Simple carbs are refined, processed carbohydrate foods that have had all or most of their natural nutrients and fiber removed in order to make them easier to transport and more ‘consumer friendly’. Pure sugars have been stripped of many of their nutrients, except for the simple carbohydrate—thus they are called “empty calories.” Most baked goods, white breads, pastas, snack foods, candies, and non-diet soft drinks fit into this category. Bleached, enriched wheat flour and white sugar – along with an array of artificial flavorings, colorings, and preservatives are the most common ingredients used to make ‘bad carb’ foods.
Complex-carbohydrates are unprocessed plant foods, such as brown rice, potatoes, squash, broccoli, and apples – just to name a few – are loaded with carbohydrates.
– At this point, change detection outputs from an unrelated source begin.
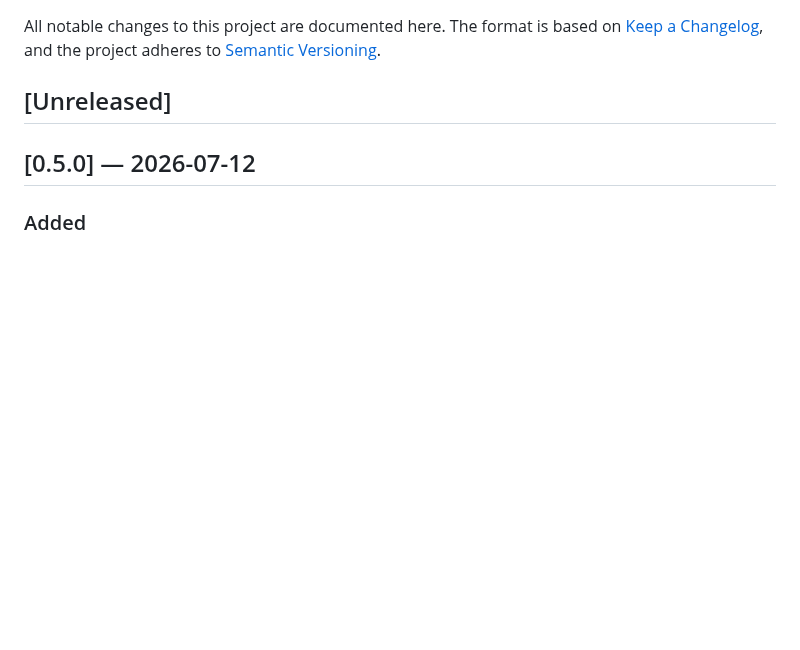
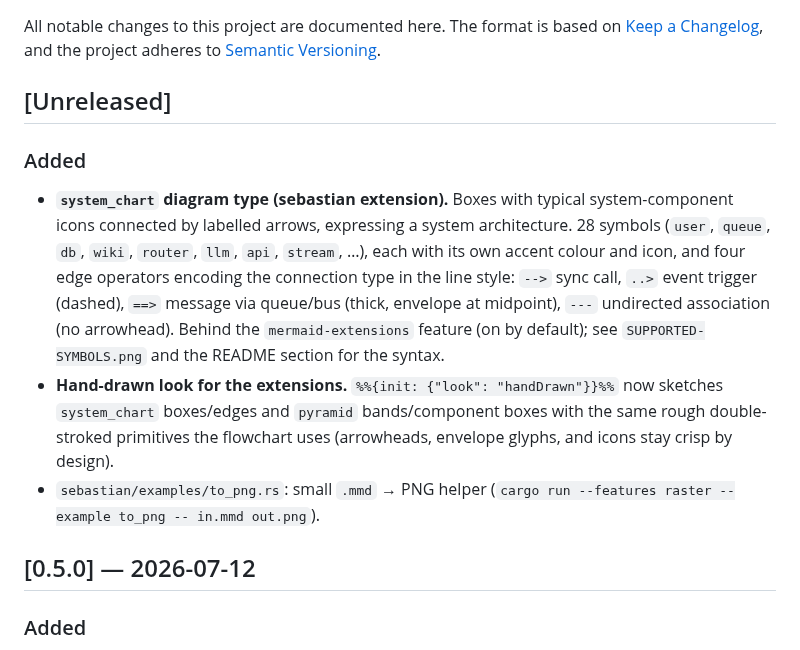
Before and after one commit to aovestdipaperino/sebastian, a Markdown page: CHANGELOG.md, the part around the change. GitHub-like rendering; blank space fills up the shorter version.

```diff
--- a/CHANGELOG.md
+++ b/CHANGELOG.md
@@ -5,6 +5,23 @@ based on [Keep a Changelog](https://keepachangelog.com/en/1.1.0/), and the
 project adheres to [Semantic Versioning](https://semver.org/).
 
 ## [Unreleased]
+
+### Added
+- **`system_chart` diagram type (sebastian extension).** Boxes with typical
+  system-component icons connected by labelled arrows, expressing a system
+  architecture. 28 symbols (`user`, `queue`, `db`, `wiki`, `router`, `llm`,
+  `api`, `stream`, …), each with its own accent colour and icon, and four
+  edge operators encoding the connection type in the line style: `-->`
+  sync call, `..>` event trigger (dashed), `==>` message via queue/bus
+  (thick, envelope at midpoint), `---` undirected association (no
+  arrowhead). Behind the `mermaid-extensions` feature (on by default);
+  see `SUPPORTED-SYMBOLS.png` and the README section for the syntax.
+- **Hand-drawn look for the extensions.** `%%{init: {"look": "handDrawn"}}%%`
+  now sketches `system_chart` boxes/edges and `pyramid` bands/component
+  boxes with the same rough double-stroked primitives the flowchart uses
+  (arrowheads, envelope glyphs, and icons stay crisp by design).
+- `sebastian/examples/to_png.rs`: small `.mmd` → PNG helper
+  (`cargo run --features raster --example to_png -- in.mmd out.png`).
 
 ## [0.5.0] — 2026-07-12
 
```
Also changed, not shown: README.md (+101 -0 lines), SUPPORTED-SYMBOLS-HANDDRAWN.png (added), SUPPORTED-SYMBOLS.png (added), docs/pyramid-handdrawn.png (added), docs/system-chart-handdrawn.png (added), 7 other files.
They are long chains of sugars that are harmoniously mixed with other plant materials. These long chains must be broken down inside your intestine before they can be used as fuel. The process of digesting these complex sugars is slow and methodical, providing a steady stream of fuel pumped into your bloodstream as long-lasting energy.
The belief that sugars in complex-carbohydrates (starches) are readily converted into fat and then stored in the body i.e., abdomen, hips, and buttock is not true. The science shows after eating, the complex carbohydrates found in starches, such as rice, are digested into simple sugars in the intestine and then absorbed into the bloodstream where they are transported to the cells in the body in order to provide for energy.
Carbohydrates (sugars) consumed in excess of the body’s daily needs can be stored as glycogen in the muscles and liver. The total storage capacity for glycogen is about two pounds. Carbohydrates consumed in excess of our need and beyond our limited storage capacity are not readily stored as body fat. Instead, these excess carbohydrate calories are burned off as heat (a process known as facultative dietary thermogenesis) or used in physical movements not associated with exercise.